It’s easy to forget that until his trials and imprisonment, Wilde led a rich, colorful, productive life. With Sturgis as guide, we’re with Wilde as he hangs out at Oxford, meets Andre Gide in Paris, chats with Sarah Bernhardt and lusts after rent boys.

For a Wilde ride, check out “Oscar Wilde: A Life.”

Continue Reading

Books

‘Allies’ helps young readers to show up

Straight talk with a light touch and accepting you will screw up

Published

on

‘Allies: Real Talk about Showing Up, Screwing Up, and Trying Again’
Edited by Shakirah Bourne & Dana Alison Levy
c.2021, $16.99/ 240 pages
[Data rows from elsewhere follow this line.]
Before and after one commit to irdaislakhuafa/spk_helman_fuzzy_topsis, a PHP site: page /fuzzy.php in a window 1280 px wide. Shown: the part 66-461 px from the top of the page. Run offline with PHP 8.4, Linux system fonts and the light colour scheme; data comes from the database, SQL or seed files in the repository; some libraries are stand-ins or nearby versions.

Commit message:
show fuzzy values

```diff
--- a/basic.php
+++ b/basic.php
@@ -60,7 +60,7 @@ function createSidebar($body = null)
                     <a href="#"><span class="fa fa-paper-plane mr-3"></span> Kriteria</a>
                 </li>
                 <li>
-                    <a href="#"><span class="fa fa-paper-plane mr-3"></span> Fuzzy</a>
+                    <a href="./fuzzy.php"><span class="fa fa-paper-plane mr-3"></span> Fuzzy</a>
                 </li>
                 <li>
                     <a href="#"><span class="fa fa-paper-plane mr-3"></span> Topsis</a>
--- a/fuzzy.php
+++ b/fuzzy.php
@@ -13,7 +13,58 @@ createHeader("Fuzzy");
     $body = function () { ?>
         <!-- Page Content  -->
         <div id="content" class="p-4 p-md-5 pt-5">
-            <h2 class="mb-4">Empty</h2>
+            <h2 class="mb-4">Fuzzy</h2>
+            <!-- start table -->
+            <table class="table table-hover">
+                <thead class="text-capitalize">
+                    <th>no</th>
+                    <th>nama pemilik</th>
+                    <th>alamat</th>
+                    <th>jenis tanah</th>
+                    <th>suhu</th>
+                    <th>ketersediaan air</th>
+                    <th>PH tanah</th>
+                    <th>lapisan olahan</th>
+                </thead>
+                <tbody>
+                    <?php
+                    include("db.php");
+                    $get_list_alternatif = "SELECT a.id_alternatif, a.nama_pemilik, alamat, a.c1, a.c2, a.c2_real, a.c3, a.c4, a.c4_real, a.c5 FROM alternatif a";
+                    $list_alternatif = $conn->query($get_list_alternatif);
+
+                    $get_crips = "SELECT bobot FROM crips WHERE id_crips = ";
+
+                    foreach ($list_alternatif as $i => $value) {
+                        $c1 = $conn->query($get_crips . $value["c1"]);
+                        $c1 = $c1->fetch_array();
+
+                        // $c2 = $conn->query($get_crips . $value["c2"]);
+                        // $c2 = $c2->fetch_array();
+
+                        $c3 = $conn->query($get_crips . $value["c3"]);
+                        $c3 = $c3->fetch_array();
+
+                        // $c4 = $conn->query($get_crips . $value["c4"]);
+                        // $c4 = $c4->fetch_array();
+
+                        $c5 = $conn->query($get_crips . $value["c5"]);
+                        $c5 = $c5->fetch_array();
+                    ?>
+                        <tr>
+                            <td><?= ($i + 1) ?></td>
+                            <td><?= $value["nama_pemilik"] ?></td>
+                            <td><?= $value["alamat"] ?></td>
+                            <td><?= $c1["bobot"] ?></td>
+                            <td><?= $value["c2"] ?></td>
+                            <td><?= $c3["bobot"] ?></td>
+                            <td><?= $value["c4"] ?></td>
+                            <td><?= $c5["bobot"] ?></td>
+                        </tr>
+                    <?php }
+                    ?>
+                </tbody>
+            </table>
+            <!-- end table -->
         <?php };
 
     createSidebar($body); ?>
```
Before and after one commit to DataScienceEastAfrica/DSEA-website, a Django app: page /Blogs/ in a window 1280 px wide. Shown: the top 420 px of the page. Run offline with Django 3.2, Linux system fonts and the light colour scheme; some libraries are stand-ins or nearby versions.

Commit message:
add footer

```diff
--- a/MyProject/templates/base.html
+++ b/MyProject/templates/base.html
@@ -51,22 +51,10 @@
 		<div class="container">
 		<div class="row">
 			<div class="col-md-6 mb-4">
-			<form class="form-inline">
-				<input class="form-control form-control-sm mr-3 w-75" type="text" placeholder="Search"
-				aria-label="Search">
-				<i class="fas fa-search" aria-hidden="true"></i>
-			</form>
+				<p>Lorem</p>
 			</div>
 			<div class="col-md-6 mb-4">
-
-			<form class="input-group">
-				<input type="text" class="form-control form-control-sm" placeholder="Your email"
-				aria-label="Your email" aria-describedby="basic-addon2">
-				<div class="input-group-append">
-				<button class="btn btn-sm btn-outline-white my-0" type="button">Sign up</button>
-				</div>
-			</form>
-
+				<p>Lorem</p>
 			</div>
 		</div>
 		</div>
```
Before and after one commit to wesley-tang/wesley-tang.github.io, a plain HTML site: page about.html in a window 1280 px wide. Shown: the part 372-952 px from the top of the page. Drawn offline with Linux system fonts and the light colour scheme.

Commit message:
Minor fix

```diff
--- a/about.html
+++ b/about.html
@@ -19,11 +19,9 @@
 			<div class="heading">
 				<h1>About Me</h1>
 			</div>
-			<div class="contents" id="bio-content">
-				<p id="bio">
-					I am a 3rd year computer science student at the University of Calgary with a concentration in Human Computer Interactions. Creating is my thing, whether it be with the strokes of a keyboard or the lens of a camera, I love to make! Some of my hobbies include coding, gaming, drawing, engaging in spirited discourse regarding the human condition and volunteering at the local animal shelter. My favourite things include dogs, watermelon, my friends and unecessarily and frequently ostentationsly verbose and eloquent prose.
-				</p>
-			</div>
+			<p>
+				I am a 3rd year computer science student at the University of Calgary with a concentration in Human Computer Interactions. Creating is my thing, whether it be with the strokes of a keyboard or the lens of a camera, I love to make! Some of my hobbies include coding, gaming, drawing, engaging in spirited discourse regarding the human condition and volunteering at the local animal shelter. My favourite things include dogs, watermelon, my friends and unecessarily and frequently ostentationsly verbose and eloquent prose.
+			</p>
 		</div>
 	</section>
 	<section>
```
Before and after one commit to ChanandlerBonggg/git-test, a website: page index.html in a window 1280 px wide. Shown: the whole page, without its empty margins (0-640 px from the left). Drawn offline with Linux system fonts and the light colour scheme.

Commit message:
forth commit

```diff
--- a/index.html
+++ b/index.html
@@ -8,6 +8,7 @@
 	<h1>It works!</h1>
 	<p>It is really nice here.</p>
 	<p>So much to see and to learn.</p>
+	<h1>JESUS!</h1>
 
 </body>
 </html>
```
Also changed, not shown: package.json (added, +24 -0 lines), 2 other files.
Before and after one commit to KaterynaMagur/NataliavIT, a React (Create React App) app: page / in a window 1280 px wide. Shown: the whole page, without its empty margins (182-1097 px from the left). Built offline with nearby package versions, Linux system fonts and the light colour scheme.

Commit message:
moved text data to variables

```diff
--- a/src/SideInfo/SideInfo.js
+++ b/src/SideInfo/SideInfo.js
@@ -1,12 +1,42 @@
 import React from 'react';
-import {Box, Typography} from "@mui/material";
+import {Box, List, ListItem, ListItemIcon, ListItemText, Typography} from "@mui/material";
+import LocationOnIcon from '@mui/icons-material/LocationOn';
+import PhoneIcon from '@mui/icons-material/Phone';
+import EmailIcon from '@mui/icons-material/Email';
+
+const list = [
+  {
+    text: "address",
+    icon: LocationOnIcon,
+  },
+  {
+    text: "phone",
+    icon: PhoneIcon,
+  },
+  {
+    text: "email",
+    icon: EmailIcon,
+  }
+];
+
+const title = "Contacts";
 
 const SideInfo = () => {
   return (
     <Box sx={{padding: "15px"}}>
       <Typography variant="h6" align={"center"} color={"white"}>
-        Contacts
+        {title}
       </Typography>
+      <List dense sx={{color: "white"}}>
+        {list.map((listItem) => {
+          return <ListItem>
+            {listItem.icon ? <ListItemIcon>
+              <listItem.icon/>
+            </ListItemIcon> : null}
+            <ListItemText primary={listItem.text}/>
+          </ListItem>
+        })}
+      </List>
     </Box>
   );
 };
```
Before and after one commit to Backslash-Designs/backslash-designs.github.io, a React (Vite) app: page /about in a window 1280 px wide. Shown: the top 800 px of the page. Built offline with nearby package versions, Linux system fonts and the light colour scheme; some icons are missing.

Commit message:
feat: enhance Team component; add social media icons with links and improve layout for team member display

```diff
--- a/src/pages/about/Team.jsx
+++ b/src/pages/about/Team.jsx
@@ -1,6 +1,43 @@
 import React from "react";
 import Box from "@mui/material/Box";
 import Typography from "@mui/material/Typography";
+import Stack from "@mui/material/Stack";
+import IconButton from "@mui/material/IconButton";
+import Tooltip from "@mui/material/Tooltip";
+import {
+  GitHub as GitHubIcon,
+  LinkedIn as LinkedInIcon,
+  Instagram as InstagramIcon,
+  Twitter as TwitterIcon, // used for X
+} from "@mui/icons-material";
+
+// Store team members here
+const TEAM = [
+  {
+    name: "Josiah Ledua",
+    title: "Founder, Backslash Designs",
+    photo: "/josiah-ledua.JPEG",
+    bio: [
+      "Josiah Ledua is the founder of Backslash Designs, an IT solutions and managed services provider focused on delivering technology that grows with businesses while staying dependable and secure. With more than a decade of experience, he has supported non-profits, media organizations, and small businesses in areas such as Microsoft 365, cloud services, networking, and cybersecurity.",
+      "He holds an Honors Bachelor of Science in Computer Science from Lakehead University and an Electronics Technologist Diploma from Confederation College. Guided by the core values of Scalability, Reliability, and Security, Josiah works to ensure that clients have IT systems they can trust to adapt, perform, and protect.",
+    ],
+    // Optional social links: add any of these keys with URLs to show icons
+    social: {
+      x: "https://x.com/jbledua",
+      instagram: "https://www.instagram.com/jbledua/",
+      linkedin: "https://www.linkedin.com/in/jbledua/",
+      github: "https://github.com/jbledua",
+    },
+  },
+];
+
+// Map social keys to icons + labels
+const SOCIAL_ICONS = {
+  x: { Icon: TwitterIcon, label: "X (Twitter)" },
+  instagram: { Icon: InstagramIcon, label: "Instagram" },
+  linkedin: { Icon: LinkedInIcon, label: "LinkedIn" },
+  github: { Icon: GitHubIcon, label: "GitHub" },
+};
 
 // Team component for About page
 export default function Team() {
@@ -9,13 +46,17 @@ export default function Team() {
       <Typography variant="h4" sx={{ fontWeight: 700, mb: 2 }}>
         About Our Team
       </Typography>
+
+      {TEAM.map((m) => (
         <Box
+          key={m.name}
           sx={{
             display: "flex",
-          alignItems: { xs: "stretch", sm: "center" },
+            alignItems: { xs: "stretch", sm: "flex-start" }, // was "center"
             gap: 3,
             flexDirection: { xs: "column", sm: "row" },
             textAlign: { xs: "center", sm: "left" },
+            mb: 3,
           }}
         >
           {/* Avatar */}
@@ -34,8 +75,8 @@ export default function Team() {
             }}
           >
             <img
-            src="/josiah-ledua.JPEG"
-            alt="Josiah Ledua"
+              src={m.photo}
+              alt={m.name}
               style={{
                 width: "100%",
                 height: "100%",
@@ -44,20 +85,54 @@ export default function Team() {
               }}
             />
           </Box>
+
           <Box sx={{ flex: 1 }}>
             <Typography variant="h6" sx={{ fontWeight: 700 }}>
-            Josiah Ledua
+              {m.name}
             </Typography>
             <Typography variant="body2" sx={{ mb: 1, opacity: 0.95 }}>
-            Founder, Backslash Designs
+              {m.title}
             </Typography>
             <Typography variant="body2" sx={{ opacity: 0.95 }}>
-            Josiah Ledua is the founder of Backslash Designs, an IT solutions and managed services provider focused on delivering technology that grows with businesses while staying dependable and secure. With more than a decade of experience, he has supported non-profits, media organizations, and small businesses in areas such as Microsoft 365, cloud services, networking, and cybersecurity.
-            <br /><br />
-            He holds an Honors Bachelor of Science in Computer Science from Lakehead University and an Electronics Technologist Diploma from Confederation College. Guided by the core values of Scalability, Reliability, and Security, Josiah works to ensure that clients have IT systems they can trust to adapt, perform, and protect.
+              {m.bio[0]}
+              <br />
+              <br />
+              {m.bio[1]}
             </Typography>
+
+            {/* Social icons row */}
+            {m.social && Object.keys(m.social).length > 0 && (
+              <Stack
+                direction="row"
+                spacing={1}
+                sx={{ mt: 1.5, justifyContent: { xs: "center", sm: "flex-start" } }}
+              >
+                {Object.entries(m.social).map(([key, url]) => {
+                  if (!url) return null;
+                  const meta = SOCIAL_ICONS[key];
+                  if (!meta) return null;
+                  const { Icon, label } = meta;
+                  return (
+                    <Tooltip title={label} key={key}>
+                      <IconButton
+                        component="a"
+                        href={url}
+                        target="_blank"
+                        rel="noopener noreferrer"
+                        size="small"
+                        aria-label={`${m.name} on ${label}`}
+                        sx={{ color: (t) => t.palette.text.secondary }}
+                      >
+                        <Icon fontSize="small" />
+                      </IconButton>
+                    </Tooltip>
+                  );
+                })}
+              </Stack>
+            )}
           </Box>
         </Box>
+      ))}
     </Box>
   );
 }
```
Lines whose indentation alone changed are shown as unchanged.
You’d do anything for your friends.

You help them in school when they need it, or with a loan in a pinch. Your home is their home, and vice versa. You might share clothes with your friends, seats, secrets and for sure, support but what about people you don’t know that well? In the new book “Allies” by various authors, you start upright and on your feet.

School has started and some kids – kids of color, queer kids, different kids – are struggling. You want to help but you don’t know how to even begin. So now what?

The first thing to know about being an ally is in the first chapter of this book: You will screw up sometimes. It’s not fun, it’s comfortable, and you can’t just dump your guilt back on whoever you’re trying to support. Instead, learn from it, and get used to it.

But wait. Can’t you help?

“It’s complicated,” says Dana Alison Levy, the first author.

You can loudly be an ally, but when it’s not your time to speak, then hush. Allies remember that pronouns are important things (see above: you’ll screw up) and when someone reveals their preferred name, an ally makes sure it’s used. Allies know that the letters “LGBTQIA” don’t stop at “G.” When they see someone with a disability, they don’t rush in and act like superheroes. They ask first if they can help, and they never see a disabled person as a “tool” to get extra privileges. Likewise, they don’t finish sentences for a stutterer and it should go without saying that allies are never bullies. Nope, they reach for understanding, and if they don’t understand, they can be schooled.

Being an ally doesn’t stop at sexuality or disability, though. You can be an ally for women by standing up to misogyny. You can stand up by seeing color and acknowledging it. You can stand up and admit that there are things you’ll never experience.

And sometimes, being an ally is knowing when it’s time to walk away.

When it comes to being a better friend to those who need one, you always want to do what’s right – but sometimes, right is wrong and arrrrgh! It seems like maybe you need something of an ally to be an ally, and this book can help.

With straight talk but a light touch, “Allies” helps young readers dispense with the awkwardness of not knowing how to act, through reassuring stories meant to show that merely just showing up is a great start. The chapters aren’t long – some are told with artwork – and they’re as diverse as the writers themselves. They’re not preachy, either: Each is told by an appreciative person who’s received much-needed support and others whose eyes were opened, giving readers the upbeat, forward-looking, I-can-do-this feeling they might get in the eager moments before a march or a rally.

That makes “Allies” a great first step for any progressive-thinking 12-to-18-year-old who needs a good launch-point. Find this book, read it, and share it with your friends.

Continue Reading
Advertisement
Advertisement

Follow Us @washblade

Sign Up for Blade eBlasts

Popular